Green Flake was in the vanguard company of Mormon pioneers in 1847, driving a wagon into the Salt Lake Valley with LDS prophet Brigham Young, who famously declared Utah to be the right place to build Zion.
But you won’t likely see a figure of Flake atop any floats in the Days of ’47 Parade down the streets of Utah’s capital this Thursday (July 24).
That could be because Flake’s story is unfamiliar to the vast majority of Mormons. Or because the South Carolina-born convert’s narrative is, well, a tad more difficult than the typical pioneer tale: He was black and a slave, who was once donated to the Church of Jesus Christ of Latter-day Saints as “tithing” after his owner couldn’t find a buyer.
Mention of these black members brings up a painful part of the Mormon past — for more than a century blacks were barred from ordination to the faith’s all-male priesthood, and black women were denied access to temple rituals as well.

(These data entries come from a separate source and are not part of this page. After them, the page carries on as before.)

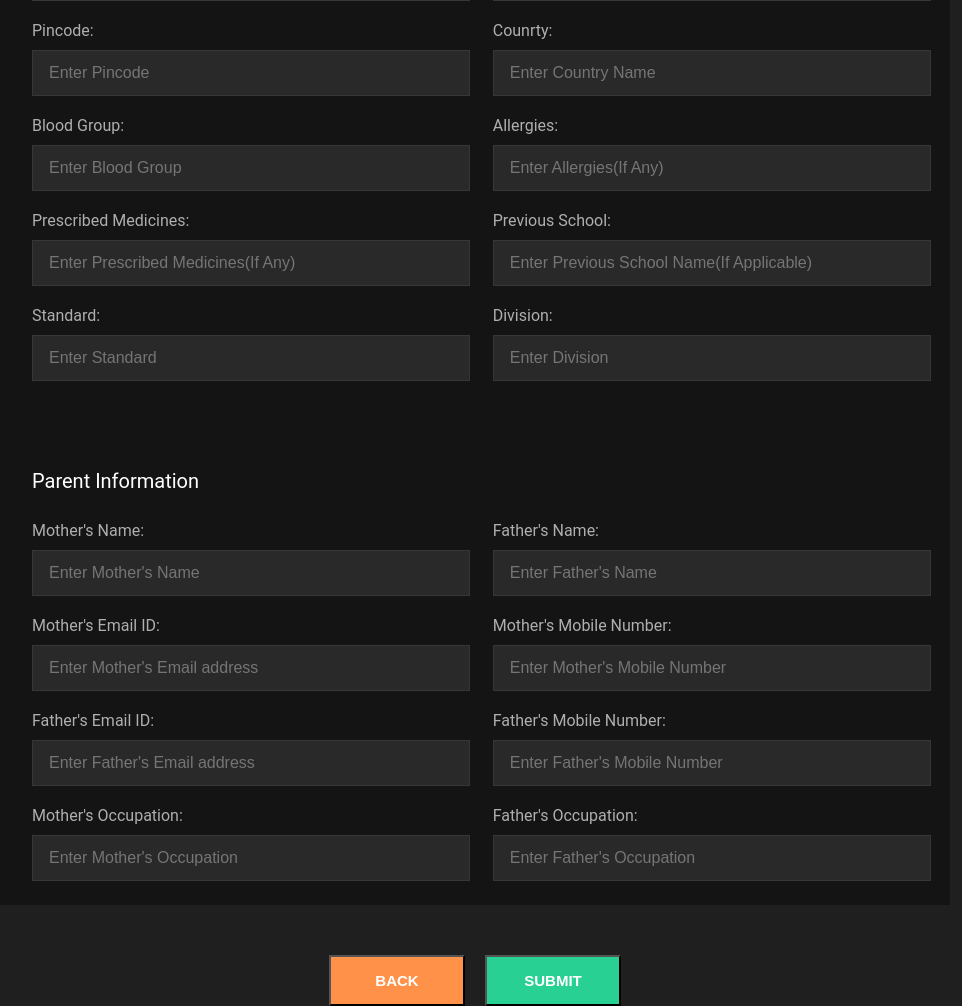
After one commit to Samitkk18/School-Management-System-DBMS, a PHP site: page /edit_student.php?id=1 in a window 1280 px wide. The commit adds this page. Shown: the part 909-1915 px from the top of the page, without its empty margins (290-1252 px from the left). Run offline with PHP 8.4, Linux system fonts and the light colour scheme; the visitor is signed in with stand-in values (Sample User, id 1); data that the repository does not hold is empty; some libraries are stand-ins or nearby versions.

Commit message:
Edit + delete implemented for student

```diff
--- a/assets/css/style.css
+++ b/assets/css/style.css
@@ -27,12 +27,12 @@ header{
 }
 
 .left_area span{
-  color: lightblue;
+  color: #32b1dc;
 }
 
 .logout_btn{
   padding: 8px;
-  background: lightblue;
+  background: #32b1dc;
   text-decoration: none;
   float: right;
   margin-top: -35px;
@@ -97,7 +97,7 @@ header{
 }
 
 .sidebar a:hover{
-  background: lightblue;
+  background: #32b1dc;
 }
 
 .sidebar i{
@@ -119,7 +119,7 @@ header{
 }
 
 .sidebar .item .menu-btn:hover{
-  color: lightblue;
+  color: #32b1dc;
 }
 
 .sidebar  .item .menu-btn i{
@@ -133,7 +133,7 @@ header{
 }
 
 .sidebar .item .sub-menu{
-    background: lightblue;
+    background: #32b1dc;
     overflow: hidden;
     max-height: 0;
     transition: 0.3s;
@@ -179,7 +179,7 @@ label #sidebar_btn{
 }
 
 label #sidebar_btn:hover{
-  color: lightblue;
+  color: #32b1dc;
 }
 
 #check:checked ~ .sidebar{
@@ -296,7 +296,7 @@ ul.breadcrumb li+li:before {
 
 /* Add a color to all links inside the list */
 ul.breadcrumb li a {
-  color: lightblue;
+  color: #32b1dc;
   text-decoration: none;
 }
 
@@ -432,7 +432,7 @@ ul.breadcrumb li a:hover {
   }
 
   .nav_bar .nav_btn:hover{
-    color: lightblue;
+    color: #32b1dc;
   }
 
   .mobile_nav_items{
@@ -453,7 +453,7 @@ ul.breadcrumb li a:hover {
   }
 
   .mobile_nav_items a:hover{
-    background: lightblue;
+    background: #32b1dc;
   }
 
   .mobile_nav_items i{
--- a/assets/css/table.css
+++ b/assets/css/table.css
@@ -15,7 +15,7 @@ th, td {
 tr:nth-child(even){background-color: #141414}
 
 thead {
-  background-color: lightblue;
+  background-color: #32b1dc;
 
 }
 
--- /dev/null
+++ b/edit_student.php
@@ -0,0 +1,233 @@
+<?php
+  require_once "session.php";
+  require 'includes/dbh.inc.php';
+?>
+<?php if(!$_SESSION['userId']): ?>
+   <?php header("Location: index.php") ?>
+<?php else: ?>
+<?php
+    require_once "head.php"
+ ?>
+ <?php
+      $id = $_GET['id'];
+     $sql = "SELECT * FROM students WHERE student_id = '$id'";
+     $result = mysqli_query($conn, $sql)or die('Error');
+     if(mysqli_num_rows($result)>0){
+       while($student = mysqli_fetch_assoc($result)){
+         $student_id = $student['student_id'];
+         $student_sapid = $student['student_sapid'];
+         $first_name = $student['s_f_name'];
+         $last_name = $student['s_l_name'];
+         $email = $student['s_email'];
+         $mobile = $student['s_mobile'];
+         $emergency = $student['s_emergency'];
+         $emergency_contact = $student['s_emergency_mobile'];
+         $s_dob = $student['s_dob'];
+         $gender = $student['gender'];
+         $address = $student['address'];
+         $city = $student['city'];
+         $pincode = $student['pincode'];
+         $state = $student['state'];
+         $country = $student['country'];
+         $allergy = $student['allergy'];
+         $bloodgroup = $student['bloodgroup'];
+         $p_medicines = $student['p_medicines'];
+         $prev_school = $student['prev_school'];
+         $standard = $student['standard'];
+         $division = $student['division'];
+         $s_mother_name = $student['s_mother_name'];
+         $s_father_name = $student['s_father_name'];
+         $s_mother_email = $student['s_mother_email'];
+         $s_father_email = $student['s_father_email'];
+         $s_mother_mobile = $student['s_mother_mobile'];
+         $s_father_mobile = $student['s_father_mobile'];
+         $s_mother_occupation = $student['s_mother_occupation'];
+         $s_father_occupation = $student['s_father_occupation'];
+         $date = $student['added_on'];
+         $assigned_by = $student['added_by'];
+       }
+     }
+  ?>
+<!-- Change code for add_student page from here dont touch anything else -->
+ <div class="content">
+   <div class="row">
+     <div class="column">
+       <div class="content-header-title">
+          <h3>Edit Student</h3>
+          <ul class="breadcrumb">
+            <li><a href="dashboard.php">Dashboard</a></li>
+            <li><a href="student.php">Students List</a></li>
+            <li>Edit Student</li>
+          </ul>
+       </div>
+     </div>
+   </div>
+   <form id="student_form" action="action_edit_student.php" method="POST">
+     <div class="card">
+       <div class="card-header">
+          <h3>Student Information</h3>
+       </div>
+       <div class="card-content">
+         <div class="row">
+           <div class="column1">
+             <label for="f_name" class="label">First Name:</label><br>
+             <input type="text" name="f_name" class="form-control" value="<?php echo $first_name; ?>" placeholder="Enter First Name" required>
+           </div>
+           <div class="column2">
+             <label for="l_name" class="label">Last Name:</label><br>
+             <input type="text" name="l_name" class="form-control" value="<?php echo $last_name; ?>" placeholder="Enter Last Name" required>
+           </div>
+         </div>
+         <div class="row">
+           <div class="column1">
+             <label for="email" class="label">Email ID:</label><br>
+             <input type="email" name="email" class="form-control" value="<?php echo $email; ?>" placeholder="Enter Email address" required>
+           </div>
+           <div class="column2">
+             <label for="mobile" class="label">Mobile Number:</label><br>
+             <input type="text" name="mobile" class="form-control" value="<?php echo $mobile; ?>" placeholder="Enter Mobile Number" required>
+           </div>
+         </div>
+         <div class="row">
+           <div class="column1">
+             <label for="emergency" class="label">Person To Contact In Case Of Emergency:</label><br>
+             <input type="text" name="emergency" class="form-control" value="<?php echo $emergency; ?>" placeholder="Enter Name" required>
+           </div>
+           <div class="column2">
+             <label for="emergency_contact" class="label">Emergency Contact:</label><br>
+             <input type="text" name="emergency_contact" class="form-control" value="<?php echo $emergency_contact; ?>" placeholder="Enter Emergency Contact" required>
+           </div>
+         </div>
+         <div class="row">
+           <div class="column1">
+             <label for="date" class="label">Date Of Birth:</label><br>
+             <input type="text" name="date" class="form-control" value="<?php echo $s_dob; ?>" placeholder="Select Date Of Birth" required>
+           </div>
+           <div class="column2">
+              <label for="gender" class="label">Gender:</label><br>
+             <!-- <input type="text" name="l_name" class="form-control" value="" placeholder="Enter Last Name"> -->
+           </div>
+         </div>
+         <div class="row">
+           <div>
+             <label for="address" class="label">Permanent Address:</label><br>
+             <textarea name="address" rows="5" cols="68" placeholder="Enter Permanent Address" required><?php echo $address; ?></textarea>
+             <!-- <input type="text" name="e_mobile" class="form-control" value="" placeholder="Enter Emergency Number"> -->
+           </div>
+         </div>
+         <div class="row">
+           <div class="column1">
+             <label for="city" class="label">City:</label><br>
+             <input type="text" name="city" class="form-control" value="<?php echo $city; ?>" placeholder="City Name" required>
+           </div>
+           <div class="column2">
+              <label for="state" class="label">State:</label><br>
+             <input type="text" name="state" class="form-control" value="<?php echo $state; ?>" placeholder="Enter State Name" required>
+           </div>
+         </div>
+         <div class="row">
+           <div class="column1">
+             <label for="pincode" class="label">Pincode:</label><br>
+             <input type="text" name="pincode" class="form-control" value="<?php echo $pincode; ?>" placeholder="Enter Pincode" required>
+           </div>
+           <div class="column2">
+              <label for="country" class="label">Counrty:</label><br>
+             <input type="text" name="country" class="form-control" value="<?php echo $country; ?>" placeholder="Enter Country Name" required>
+           </div>
+         </div>
+         <div class="row">
+           <div class="column1">
+             <label for="bloodgroup" class="label">Blood Group:</label><br>
+             <input type="text" name="bloodgroup" class="form-control" value="<?php echo $bloodgroup; ?>" placeholder="Enter Blood Group" required>
+           </div>
+           <div class="column2">
+              <label for="allergies" class="label">Allergies:</label><br>
+             <input type="text" name="allergies" class="form-control" value="<?php echo $allergy; ?>" placeholder="Enter Allergies(If Any)">
+           </div>
+         </div>
+         <div class="row">
+           <div class="column1">
+             <label for="prescription" class="label">Prescribed Medicines:</label><br>
+             <input type="text" name="prescription" class="form-control" value="<?php echo $p_medicines; ?>" placeholder="Enter Prescribed Medicines(If Any)">
+           </div>
+           <div class="column2">
+              <label for="prev_school" class="label">Previous School:</label><br>
+             <input type="text" name="prev_school" class="form-control" value="<?php echo $prev_school; ?>" placeholder="Enter Previous School Name(If Applicable)">
+           </div>
+         </div>
+         <!-- Add std and div both dropdowns -->
+         <div class="row">
+           <div class="column1">
+             <label for="standard" class="label">Standard:</label><br>
+             <input type="text" name="standard" class="form-control" value="<?php echo $standard; ?>" placeholder="Enter Standard" required>
+           </div>
+           <div class="column2">
+              <label for="division" class="label">Division:</label><br>
+             <input type="text" name="division" class="form-control" value="<?php echo $division; ?>" placeholder="Enter Division" required>
+           </div>
+         </div>
+       </div>
+       <div class="card-header">
+          <h3>Parent Information</h3>
+       </div>
+       <div class="card-content">
+         <!-- Code For Add Student Form -->
+         <div class="row">
+           <div class="column1">
+             <label for="mother_name" class="label">Mother's Name:</label><br>
+             <input type="text" name="mother_name" class="form-control" value="<?php echo $s_mother_name; ?>" placeholder="Enter Mother's Name" required>
+           </div>
+           <div class="column2">
+             <label for="father_name" class="label">Father's Name:</label><br>
+             <input type="text" name="father_name" class="form-control" value="<?php echo $s_father_name; ?>" placeholder="Enter Father's Name" required>
+           </div>
+         </div>
+         <div class="row">
+           <div class="column1">
+             <label for="m_email" class="label">Mother's Email ID:</label><br>
+             <input type="email" name="m_email" class="form-control" value="<?php echo $s_mother_email; ?>" placeholder="Enter Mother's Email address" required>
+           </div>
+           <div class="column2">
+             <label for="m_mobile" class="label">Mother's Mobile Number:</label><br>
+             <input type="text" name="m_mobile" class="form-control" value="<?php echo $s_mother_mobile; ?>" placeholder="Enter Mother's Mobile Number" required>
+           </div>
+         </div>
+         <div class="row">
+           <div class="column1">
+             <label for="f_email" class="label">Father's Email ID:</label><br>
+             <input type="email" name="f_email" class="form-control" value="<?php echo $s_father_email; ?>" placeholder="Enter Father's Email address" required>
+           </div>
+           <div class="column2">
+             <label for="f_mobile" class="label">Father's Mobile Number:</label><br>
+             <input type="text" name="f_mobile" class="form-control" value="<?php echo $s_father_mobile; ?>" placeholder="Enter Father's Mobile Number" required>
+           </div>
+         </div>
+         <div class="row">
+           <div class="column1">
+             <label for="mother_occ" class="label">Mother's Occupation:</label><br>
+             <input type="text" name="mother_occ" class="form-control" value="<?php echo $s_mother_occupation; ?>" placeholder="Enter Mother's Occupation" required>
+           </div>
+           <div class="column2">
+             <label for="father_occ" class="label">Father's Occupation:</label><br>
+             <input type="text" name="father_occ" class="form-control" value="<?php echo $s_father_occupation; ?>" placeholder="Enter Father's Occupation" required>
+           </div>
+         </div>
+       </div>
+     </div>
+     <div class="row foot_margin">
+       <div class="column1_btn">
+         <button type="button" name="back" class="back_button"><a href="student.php" class="back_button_link">BACK</a></button>
+       </div>
+       <div class="column2_btn">
+         <input type="hidden" name="id" value="<?php echo $id; ?>">
+         <input type="submit" name="student_edit" class="submit_button" value="SUBMIT">
+       </div>
+     </div>
+   </form>
+ </div>
+
+<?php
+     require_once "foot.php"
+?>
+
+<?php endif; ?>
--- a/student.php
+++ b/student.php
@@ -53,7 +53,7 @@
            <tbody id="myTable">
              <?php
              $name_of = $_SESSION['userUid'];
-              $sql = "SELECT * FROM students";
+              $sql = "SELECT * FROM students WHERE status='Active'";
               $result = mysqli_query($conn, $sql)or die('Error');
               if(mysqli_num_rows($result)>0){
                 while($student = mysqli_fetch_assoc($result)){
@@ -86,7 +86,7 @@
                   <td><?php echo  $emergency; ?></td>
                   <td><?php echo  $date; ?></td>
                   <td><?php echo  $assigned_by_name; ?></td>
-                  <td><a href="action_edit_student.php?id=<?php echo $id; ?>" class="table-data">Edit </a> / <a href="action_delete_student.php?id=<?php echo $id; ?>" class="table-data"> Delete</a></th>
+                  <td><a href="edit_student.php?id=<?php echo $id; ?>" class="table-data">Edit </a> / <a href="action_delete_student.php?id=<?php echo $id; ?>" class="table-data"> Delete</a></th>
                 </tr>
               <?php
                     }
```
Also changed, not shown: action_delete_student.php (added, +20 -0 lines), action_edit_student.php (renamed from action_add_student.php, +9 -20 lines).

That didn’t end until 1978.
Omitting Flake and more than 50 other black pioneers from the heroic recounting of the massive LDS trek across the Plains is not just an oversight, say Mormon historians and members, it is a travesty.
“If we don’t celebrate our full history, we are actually celebrating a lie,” said Tamu Smith, co-author with Zandra Vranes of “Diary of Two Mad Black Mormons.” “We know that we were there, so when people leave us out on purpose, they are not celebrating their own history.”
Accounts of black pioneers, argued Smith and Vranes, should be as well-known inside the 15 million-member LDS church as yarns of Young, Mary Fielding Smith (a widow who reportedly healed her dying oxen) and the Willie and Martin handcart companies (many members of which lost their lives along the way).
“Our stories need to be told over and over and over just like the other ones,” Vranes said. “When we tell people that Green Flake was right there when Brigham Young said, ‘This is the place,’ they don’t believe us.”
Source: Huffington Post | Salt Lake Tribune / By Peggy Fletcher Stack